WASHINGTON — Top Air Force officials told Base Realignment and Closure commissioners on Tuesday their “bold” proposals will reshape the Air Force, improving its ability to defend the nation.
Acting Air Force Secretary Michael Dominguez and Air Force Chief of Staff John Jumper said they considered four major factors in their decision to close 10 Air Force bases and realign 62 bases: war-fighting capability, future defense strategy, excess capacity and opportunities for joint capability.
“We have looked to the future for our mission and our infrastructure requirements, and these recommendations provide for an Air Force that is and will be capable of responding to any challenge, in any theater, at any time,” the two said in a joint statement.
The officials said they would work to close the bases as quickly as possible, once the decisions are final.
“This aggressive approach provides the quickest savings to the Air Force and assists the local communities in their efforts to develop the closure and implementation plans necessary to begin economic revitalization,” the officials said.
The commission will spend the next few months deciding whether to change the report before sending it to President Bush and Congress this fall.
Cannon Air Force Base is among the bases proposed for closure.
BRAC commissioners were told the Air Force’s recommendations would affect 115 of the 154 installations that were evaluated.
American Forces Press Service said Dominguez reported the Air Force has been reshaping itself into a leaner and more capable force since the end of the Cold War.
“And, we will become yet still smaller,” Dominguez predicted, noting that technological advancements are providing more military punch while enabling the service to reduce its overall size.
According to American Forces Press, the Air Force deployed more than 1,000 B-17 Flying Fortress bombers “to drop 9,000 bombs to destroy one target” during World War II, Dominguez said. Today, he said, one modern B-2 Spirit bomber “can engage 80 targets with 80 bombs in all weather with greatly increased accuracy.”
New aircraft slated to enter the Air Force inventory in the near future will be even more combat capable, Dominguez said, and “will fly longer” between downtimes for scheduled maintenance.
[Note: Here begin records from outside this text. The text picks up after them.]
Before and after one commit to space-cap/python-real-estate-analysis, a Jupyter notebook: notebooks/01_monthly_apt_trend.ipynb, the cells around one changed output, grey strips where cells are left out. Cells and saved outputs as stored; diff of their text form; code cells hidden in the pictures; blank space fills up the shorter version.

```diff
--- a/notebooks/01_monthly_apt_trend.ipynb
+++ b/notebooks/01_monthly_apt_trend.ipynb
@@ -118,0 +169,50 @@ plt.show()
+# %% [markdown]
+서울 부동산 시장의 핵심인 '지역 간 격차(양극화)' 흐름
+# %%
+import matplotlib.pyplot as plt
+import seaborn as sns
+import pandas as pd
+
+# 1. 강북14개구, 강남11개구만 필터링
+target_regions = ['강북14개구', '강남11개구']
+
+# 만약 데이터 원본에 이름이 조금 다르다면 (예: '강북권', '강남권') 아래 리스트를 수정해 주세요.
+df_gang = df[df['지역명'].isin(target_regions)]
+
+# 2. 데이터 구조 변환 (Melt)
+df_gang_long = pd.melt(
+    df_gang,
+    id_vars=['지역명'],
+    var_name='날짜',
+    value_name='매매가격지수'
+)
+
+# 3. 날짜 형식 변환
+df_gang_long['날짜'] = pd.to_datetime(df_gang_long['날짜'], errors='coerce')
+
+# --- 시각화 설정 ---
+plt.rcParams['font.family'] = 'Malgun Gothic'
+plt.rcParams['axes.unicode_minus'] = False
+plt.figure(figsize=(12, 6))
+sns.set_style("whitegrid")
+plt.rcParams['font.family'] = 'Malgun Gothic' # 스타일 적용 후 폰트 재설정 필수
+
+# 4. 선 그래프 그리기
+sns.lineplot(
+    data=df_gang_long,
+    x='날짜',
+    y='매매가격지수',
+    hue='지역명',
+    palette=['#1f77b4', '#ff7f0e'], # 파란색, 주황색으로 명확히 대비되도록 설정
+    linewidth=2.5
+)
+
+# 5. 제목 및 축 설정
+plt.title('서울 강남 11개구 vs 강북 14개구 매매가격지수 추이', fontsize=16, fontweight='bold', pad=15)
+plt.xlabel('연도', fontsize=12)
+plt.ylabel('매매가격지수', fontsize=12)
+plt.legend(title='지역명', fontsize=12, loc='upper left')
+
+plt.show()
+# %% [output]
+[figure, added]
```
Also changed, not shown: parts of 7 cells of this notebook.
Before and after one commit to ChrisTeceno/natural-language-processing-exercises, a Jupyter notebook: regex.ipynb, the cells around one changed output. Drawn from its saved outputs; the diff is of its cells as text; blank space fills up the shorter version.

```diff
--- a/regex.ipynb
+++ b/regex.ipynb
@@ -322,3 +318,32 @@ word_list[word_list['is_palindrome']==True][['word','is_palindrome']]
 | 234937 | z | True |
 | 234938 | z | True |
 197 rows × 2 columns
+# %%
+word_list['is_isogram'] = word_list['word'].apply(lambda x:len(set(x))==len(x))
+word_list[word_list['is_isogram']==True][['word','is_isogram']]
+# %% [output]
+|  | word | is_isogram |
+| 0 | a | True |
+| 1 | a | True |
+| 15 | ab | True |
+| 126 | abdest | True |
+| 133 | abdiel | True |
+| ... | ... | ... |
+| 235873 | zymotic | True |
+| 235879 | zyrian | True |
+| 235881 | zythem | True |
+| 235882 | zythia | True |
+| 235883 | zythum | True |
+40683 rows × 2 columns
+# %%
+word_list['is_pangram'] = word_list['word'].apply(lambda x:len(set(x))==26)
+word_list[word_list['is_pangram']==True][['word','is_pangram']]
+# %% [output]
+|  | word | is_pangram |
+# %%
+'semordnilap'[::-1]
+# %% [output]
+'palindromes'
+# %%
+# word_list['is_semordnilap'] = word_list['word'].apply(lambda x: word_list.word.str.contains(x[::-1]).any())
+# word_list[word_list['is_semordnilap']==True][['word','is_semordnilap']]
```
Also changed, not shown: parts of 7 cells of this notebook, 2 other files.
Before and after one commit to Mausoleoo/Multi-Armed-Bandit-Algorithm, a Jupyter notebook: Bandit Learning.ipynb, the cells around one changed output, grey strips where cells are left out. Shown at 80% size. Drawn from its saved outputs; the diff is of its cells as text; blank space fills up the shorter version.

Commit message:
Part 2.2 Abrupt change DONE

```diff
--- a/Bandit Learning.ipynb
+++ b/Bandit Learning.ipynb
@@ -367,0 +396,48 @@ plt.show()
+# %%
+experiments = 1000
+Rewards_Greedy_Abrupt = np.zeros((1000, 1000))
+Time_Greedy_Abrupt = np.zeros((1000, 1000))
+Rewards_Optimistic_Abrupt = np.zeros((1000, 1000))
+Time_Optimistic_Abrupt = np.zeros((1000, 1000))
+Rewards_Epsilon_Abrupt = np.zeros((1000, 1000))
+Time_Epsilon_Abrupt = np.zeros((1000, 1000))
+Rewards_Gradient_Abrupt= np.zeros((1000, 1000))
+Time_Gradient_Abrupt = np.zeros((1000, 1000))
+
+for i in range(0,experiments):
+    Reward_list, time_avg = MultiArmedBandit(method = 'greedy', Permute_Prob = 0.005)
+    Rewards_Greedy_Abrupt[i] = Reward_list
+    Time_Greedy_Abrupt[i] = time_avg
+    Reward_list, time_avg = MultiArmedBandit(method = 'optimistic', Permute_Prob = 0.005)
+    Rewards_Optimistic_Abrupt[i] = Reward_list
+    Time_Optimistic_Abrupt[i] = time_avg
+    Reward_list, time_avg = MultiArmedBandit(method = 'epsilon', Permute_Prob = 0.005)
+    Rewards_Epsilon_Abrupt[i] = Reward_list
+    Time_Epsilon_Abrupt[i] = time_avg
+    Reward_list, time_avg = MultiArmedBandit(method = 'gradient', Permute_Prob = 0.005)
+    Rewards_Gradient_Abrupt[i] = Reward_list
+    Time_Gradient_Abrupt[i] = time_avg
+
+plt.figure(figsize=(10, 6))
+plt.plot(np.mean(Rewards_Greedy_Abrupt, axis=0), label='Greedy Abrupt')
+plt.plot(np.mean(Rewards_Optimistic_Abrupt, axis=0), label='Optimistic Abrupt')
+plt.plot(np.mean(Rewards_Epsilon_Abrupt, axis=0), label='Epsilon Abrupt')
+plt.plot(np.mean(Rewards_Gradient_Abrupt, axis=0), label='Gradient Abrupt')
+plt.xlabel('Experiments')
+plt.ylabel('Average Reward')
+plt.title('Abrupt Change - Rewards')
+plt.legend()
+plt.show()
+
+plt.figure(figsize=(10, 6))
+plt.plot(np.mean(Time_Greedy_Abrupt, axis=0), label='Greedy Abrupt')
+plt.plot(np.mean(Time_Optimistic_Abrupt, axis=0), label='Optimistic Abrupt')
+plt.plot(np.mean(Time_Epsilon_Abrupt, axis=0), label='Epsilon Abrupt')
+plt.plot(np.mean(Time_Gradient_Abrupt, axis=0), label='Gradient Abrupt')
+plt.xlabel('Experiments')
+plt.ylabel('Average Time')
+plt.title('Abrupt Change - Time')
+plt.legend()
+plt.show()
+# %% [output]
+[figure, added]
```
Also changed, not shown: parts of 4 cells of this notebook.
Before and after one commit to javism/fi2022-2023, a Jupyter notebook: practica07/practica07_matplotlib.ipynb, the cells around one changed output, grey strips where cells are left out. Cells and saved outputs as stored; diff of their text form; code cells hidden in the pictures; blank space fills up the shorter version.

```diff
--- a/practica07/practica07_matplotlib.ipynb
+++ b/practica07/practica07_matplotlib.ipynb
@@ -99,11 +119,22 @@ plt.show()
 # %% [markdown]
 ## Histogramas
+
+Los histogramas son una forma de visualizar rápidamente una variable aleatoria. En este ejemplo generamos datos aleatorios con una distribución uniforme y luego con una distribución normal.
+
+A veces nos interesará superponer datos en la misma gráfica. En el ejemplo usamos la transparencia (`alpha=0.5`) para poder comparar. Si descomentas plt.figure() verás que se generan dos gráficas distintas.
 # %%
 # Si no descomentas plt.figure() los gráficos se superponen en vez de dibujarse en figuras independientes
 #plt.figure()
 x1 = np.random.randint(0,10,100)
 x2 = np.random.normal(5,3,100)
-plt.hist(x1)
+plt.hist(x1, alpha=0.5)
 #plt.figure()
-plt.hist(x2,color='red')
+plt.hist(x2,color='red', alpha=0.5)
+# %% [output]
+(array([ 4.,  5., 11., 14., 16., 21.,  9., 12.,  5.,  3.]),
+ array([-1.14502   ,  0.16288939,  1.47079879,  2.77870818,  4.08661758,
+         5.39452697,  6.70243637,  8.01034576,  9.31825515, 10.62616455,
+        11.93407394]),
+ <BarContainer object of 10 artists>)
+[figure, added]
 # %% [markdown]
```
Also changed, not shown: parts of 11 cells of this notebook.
The Air Force wants to consolidate, close or realign those installations that don’t fit into the Air Expeditionary Force concept, Dominguez said.
Information for this report was provided by The Associated Press and the Department of Defense Web site.